two opposed rotating rollers.
1. A method of forming a tire apex and bead wire assembly; the method
comprising the steps of: mounting the bead wire in a rotatable bead
holder, rotating the bead wire and bead holder and extruding one or more
passes of a strip of elastomeric material onto the outer surface of the
bead, and shaping the one or more passes of elastomeric material between
two opposed rotating rollers.
2. The method of claim 1 wherein the rotating rollers are independently rotatable of each other.
3. The method of claim 1 wherein each roller is pivotable about its rotational axis.
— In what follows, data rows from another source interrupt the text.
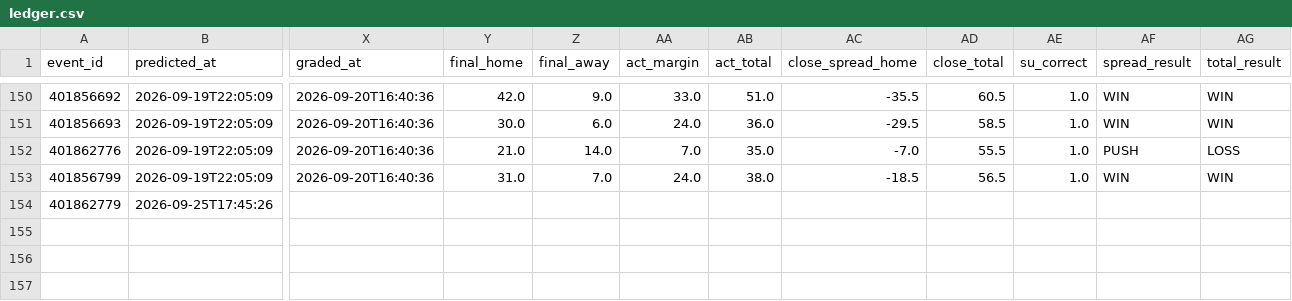
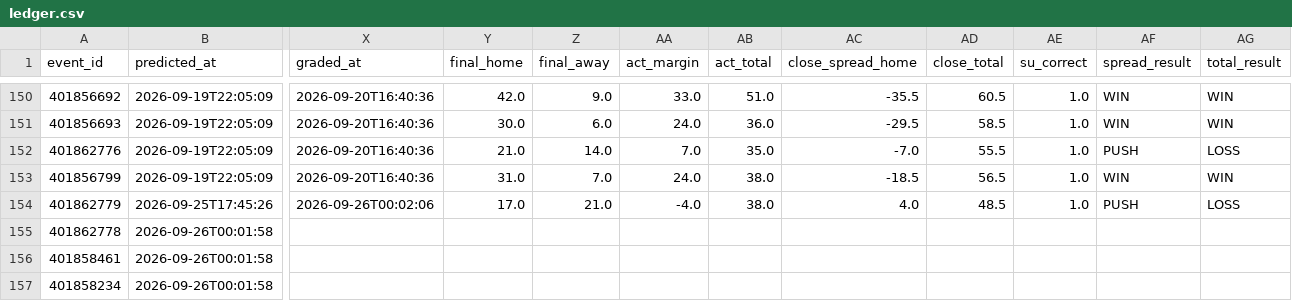
Before and after one commit to golfer1989/cfb-model, a CSV file: data/ledger.csv, drawn as a sheet; only a part is shown, gaps mark what is left out; rows hold the shown columns only; the diff names each change by its address in the sheet, - before the commit and + after, or states it on an @@ line.

Commit message:
Report (pre-kickoff): 2026-09-25 19:02 CDT

```diff
--- a/data/ledger.csv
+++ b/data/ledger.csv
-X154 (graded_at): (empty)
+X154 (graded_at): 2026-09-26T00:02:06
-Y154 (final_home): (empty)
+Y154 (final_home): 17.0
-Z154 (final_away): (empty)
+Z154 (final_away): 21.0
-AA154 (act_margin): (empty)
+AA154 (act_margin): -4.0
-AB154 (act_total): (empty)
+AB154 (act_total): 38.0
-AC154 (close_spread_home): (empty)
+AC154 (close_spread_home): 4.0
-AD154 (close_total): (empty)
+AD154 (close_total): 48.5
-AE154 (su_correct): (empty)
+AE154 (su_correct): 1.0
-AF154 (spread_result): (empty)
+AF154 (spread_result): PUSH
-AG154 (total_result): (empty)
+AG154 (total_result): LOSS
+row 155: 401862778 | 2026-09-26T00:01:58
+row 156: 401858461 | 2026-09-26T00:01:58
+row 157: 401858234 | 2026-09-26T00:01:58
```
Also changed, not shown: data/backtest_preds.csv, data/real_games.csv, 6 other files.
4. The method of claim 1 wherein each roller is translatable.
5. The method of claim 1 wherein each roller is translatable in the X direction.
6. The method of claim 1 wherein the extruder has an outlet nozzle, and wherein the nozzle is rotated.
7. The method of claim 1 wherein the strip is applied continuously.
8. An apparatus for forming a tire apex and bead wire assembly; the apparatus comprising: a rotatable bead holder for securing the bead wire thereon, means for rotating the bead wire and bead holder; an extruder positioned adjacent the bead wire for extruding one or more passes of a continuous strip of elastomeric material onto the outer surface of the bead, two opposed rollers positioned adjacent the extruder outlet and the bead wire holder, wherein the rollers are rotatably mounted about a first axis and positioned for shaping the one or more passes of elastomeric material to a predetermined profile.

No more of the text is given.